ChatGPT: Hello! Thank you for your question. I think your introduction is well written and accurately summarizes the current state of using GPT in PHP projects. However, I do have a few suggestions that you may consider adding.

  • Highlight the benefits of using GPT in PHP projects, such as improved user experience, reduced workload for developers, and the ability to automate repetitive tasks.
  • Mention the different types of applications that can be built with GPT, such as chatbots, virtual assistants, and recommendation systems.
  • Emphasize that the ease of integration with PHP makes it a great choice for developers looking to implement AI in their projects.

I hope these suggestions are helpful! Let me know if there’s anything else I can assist with.

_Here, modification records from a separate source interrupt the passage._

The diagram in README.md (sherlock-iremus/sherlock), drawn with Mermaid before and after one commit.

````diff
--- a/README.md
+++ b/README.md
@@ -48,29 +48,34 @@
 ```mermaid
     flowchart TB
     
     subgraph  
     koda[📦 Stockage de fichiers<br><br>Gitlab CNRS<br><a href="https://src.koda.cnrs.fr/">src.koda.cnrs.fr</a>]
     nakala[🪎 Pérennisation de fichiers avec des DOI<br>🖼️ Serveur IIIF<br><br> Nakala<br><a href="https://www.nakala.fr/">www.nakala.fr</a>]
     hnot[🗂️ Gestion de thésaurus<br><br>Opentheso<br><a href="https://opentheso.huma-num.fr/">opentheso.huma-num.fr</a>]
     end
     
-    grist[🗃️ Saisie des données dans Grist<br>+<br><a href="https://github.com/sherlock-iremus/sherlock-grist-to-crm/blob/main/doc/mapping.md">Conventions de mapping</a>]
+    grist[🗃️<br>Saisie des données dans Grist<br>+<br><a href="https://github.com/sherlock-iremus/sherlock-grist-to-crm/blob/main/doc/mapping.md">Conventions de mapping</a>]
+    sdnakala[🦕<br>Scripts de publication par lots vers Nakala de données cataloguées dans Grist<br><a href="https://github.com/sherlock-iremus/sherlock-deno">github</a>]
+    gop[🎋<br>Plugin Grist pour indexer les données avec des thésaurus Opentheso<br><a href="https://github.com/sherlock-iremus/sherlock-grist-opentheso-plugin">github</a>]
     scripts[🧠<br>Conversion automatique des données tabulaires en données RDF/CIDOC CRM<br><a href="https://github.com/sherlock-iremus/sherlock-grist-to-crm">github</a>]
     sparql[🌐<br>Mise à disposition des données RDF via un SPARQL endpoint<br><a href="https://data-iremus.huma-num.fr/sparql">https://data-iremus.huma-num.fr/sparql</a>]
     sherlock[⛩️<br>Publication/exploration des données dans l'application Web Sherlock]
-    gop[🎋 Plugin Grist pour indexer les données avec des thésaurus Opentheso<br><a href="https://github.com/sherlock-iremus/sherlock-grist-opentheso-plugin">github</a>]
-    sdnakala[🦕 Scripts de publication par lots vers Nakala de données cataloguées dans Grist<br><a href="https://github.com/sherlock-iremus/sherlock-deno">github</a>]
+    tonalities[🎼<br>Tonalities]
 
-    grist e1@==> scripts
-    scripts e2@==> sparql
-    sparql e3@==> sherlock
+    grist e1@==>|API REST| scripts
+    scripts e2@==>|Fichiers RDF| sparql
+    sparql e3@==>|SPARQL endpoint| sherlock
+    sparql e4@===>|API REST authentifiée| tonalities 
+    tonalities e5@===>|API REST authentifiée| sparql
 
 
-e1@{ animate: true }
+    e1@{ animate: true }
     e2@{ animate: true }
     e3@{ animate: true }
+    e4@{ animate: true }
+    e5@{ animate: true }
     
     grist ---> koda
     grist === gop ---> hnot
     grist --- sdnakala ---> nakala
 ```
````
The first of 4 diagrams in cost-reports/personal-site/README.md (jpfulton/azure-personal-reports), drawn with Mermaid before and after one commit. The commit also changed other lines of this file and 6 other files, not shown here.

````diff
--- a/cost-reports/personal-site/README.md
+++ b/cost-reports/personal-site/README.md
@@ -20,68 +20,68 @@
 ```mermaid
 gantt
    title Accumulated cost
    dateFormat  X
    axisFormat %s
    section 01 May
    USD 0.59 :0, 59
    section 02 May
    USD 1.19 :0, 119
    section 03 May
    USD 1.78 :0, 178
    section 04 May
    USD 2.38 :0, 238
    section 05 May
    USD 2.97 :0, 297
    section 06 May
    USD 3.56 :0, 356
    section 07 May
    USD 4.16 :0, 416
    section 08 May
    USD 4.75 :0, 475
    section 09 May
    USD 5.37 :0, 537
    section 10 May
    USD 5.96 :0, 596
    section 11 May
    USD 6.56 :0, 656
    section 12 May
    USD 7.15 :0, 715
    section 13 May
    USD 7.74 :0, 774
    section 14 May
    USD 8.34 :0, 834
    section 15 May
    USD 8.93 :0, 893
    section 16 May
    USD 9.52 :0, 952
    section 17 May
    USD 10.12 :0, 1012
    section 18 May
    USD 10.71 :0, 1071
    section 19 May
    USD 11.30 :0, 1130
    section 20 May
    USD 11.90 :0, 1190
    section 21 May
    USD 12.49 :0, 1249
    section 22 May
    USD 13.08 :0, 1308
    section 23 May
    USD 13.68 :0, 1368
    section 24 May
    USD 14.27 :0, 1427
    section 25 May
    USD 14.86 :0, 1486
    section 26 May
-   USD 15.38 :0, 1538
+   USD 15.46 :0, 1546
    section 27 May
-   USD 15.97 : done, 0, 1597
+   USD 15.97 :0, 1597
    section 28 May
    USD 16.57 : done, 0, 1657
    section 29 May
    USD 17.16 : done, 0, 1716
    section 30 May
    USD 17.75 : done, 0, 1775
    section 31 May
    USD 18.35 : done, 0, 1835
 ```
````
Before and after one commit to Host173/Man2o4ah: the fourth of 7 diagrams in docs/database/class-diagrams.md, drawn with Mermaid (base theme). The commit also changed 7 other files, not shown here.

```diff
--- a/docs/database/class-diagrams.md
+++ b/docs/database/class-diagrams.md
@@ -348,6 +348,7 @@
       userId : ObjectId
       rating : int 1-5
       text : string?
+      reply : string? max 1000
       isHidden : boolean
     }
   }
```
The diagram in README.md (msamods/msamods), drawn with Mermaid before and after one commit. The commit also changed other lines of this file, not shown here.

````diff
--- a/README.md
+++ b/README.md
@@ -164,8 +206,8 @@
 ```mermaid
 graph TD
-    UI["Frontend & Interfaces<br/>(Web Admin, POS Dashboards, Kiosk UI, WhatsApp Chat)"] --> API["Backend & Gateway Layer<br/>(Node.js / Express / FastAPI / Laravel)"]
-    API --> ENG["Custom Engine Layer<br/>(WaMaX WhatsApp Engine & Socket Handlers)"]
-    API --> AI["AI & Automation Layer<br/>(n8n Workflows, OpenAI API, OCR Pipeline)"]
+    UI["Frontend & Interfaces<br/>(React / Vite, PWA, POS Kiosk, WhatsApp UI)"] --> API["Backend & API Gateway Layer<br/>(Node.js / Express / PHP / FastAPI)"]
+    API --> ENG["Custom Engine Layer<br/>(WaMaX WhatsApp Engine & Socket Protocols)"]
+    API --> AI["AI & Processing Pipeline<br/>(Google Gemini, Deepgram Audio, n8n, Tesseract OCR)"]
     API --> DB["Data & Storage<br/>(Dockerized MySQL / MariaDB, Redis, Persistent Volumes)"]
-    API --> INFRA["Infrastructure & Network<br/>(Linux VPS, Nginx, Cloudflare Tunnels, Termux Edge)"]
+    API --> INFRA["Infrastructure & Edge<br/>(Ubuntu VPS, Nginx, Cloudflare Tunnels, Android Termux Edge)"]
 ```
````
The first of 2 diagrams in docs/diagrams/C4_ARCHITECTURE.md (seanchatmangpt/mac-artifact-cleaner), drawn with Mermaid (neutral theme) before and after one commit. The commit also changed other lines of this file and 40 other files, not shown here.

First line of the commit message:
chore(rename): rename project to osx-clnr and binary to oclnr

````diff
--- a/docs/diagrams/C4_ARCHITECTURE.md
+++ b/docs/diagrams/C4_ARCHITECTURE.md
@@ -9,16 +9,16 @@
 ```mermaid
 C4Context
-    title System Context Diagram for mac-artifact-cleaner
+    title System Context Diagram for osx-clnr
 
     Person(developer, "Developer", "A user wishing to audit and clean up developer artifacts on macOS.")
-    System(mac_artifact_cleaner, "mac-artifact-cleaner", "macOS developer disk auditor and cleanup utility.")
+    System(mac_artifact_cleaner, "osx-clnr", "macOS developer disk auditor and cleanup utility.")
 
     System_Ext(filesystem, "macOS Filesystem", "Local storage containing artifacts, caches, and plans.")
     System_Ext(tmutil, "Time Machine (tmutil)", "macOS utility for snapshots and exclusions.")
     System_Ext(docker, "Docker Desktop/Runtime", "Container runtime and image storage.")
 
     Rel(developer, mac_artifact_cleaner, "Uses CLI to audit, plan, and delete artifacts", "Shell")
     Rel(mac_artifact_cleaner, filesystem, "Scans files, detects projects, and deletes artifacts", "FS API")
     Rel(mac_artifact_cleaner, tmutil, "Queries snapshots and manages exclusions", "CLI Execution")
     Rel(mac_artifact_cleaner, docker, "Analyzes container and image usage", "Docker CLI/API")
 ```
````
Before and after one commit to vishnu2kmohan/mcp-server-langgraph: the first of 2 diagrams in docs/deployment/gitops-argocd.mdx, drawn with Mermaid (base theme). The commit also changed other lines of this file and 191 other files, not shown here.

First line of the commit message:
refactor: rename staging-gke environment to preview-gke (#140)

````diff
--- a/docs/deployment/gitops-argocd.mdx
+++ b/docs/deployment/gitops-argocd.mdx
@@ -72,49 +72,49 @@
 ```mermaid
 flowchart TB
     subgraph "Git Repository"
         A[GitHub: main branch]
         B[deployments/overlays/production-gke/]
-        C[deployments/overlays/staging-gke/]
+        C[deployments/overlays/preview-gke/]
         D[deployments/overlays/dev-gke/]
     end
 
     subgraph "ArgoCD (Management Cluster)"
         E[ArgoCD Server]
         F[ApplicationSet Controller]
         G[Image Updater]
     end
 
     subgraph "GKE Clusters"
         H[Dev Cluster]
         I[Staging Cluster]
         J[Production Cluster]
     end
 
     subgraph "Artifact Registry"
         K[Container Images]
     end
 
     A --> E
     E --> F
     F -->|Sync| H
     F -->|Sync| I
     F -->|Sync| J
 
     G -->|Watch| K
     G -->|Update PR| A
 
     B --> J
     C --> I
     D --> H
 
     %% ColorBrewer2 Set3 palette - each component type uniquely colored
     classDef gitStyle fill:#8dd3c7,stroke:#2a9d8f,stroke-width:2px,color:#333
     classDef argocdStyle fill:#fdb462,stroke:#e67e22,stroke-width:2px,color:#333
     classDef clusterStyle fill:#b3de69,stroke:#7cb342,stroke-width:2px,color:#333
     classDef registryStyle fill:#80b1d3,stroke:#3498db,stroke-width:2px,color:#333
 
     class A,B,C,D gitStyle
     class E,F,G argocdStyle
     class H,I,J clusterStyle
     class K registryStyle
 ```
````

This is not a think piece but it’s worth noting, in addition to the sunny picture that ChatGPT presents here, that there are some worries about AI within artist, coder, and writer communities. These concerns include the possible threat to jobs which might be performed in future by AIs rather than human workers and the devaluing of creative work. This 2015 piece by John Lanchester from the London Review of Books is particularly good on the former concern.

Before I move on to the practical stuff, I’ll just let ChatGPT reply briefly:

ChatGPT: Yes, those are valid concerns and it’s important to address them. The rise of AI technology has indeed led to discussions about its impact on employment and the creative industries. Some experts predict that AI could automate certain tasks, potentially leading to job losses in certain industries. However, others argue that AI could also create new job opportunities, particularly in fields such as data analysis and machine learning.

As for the creative industries, some worry that AI could eventually produce works of art, music, and writing that are indistinguishable from those created by humans. This could lead to a decline in the value of human-created works and potentially impact the livelihoods of artists, musicians, and writers.

It’s important to acknowledge these concerns and engage in discussions about how society can address them proactively. At the same time, it’s also important to recognize the potential benefits that AI can bring, such as increased efficiency and improved quality of life.

In any case, it’s a complex issue and one that requires ongoing dialogue and thought.

Let’s return now to our relentless pursuit of the shiny thing.

Starting our project

This is the first of two articles. In this piece we will set up an environment and establish contact with an OpenAI engine. In the next article we’ll write a small utility.

As with most API projects, the first thing you are going to need is a developer account and an API key. Your first port of call, therefore, should be the OpenAI API site. Hit the sign up button and follow the trail to set up your account. If this is your first time, you’ll be offered a free trial limited by time and volume. You’ll likely run out of time before you run out of capacity unless you’re rushing a publicly available tool into production.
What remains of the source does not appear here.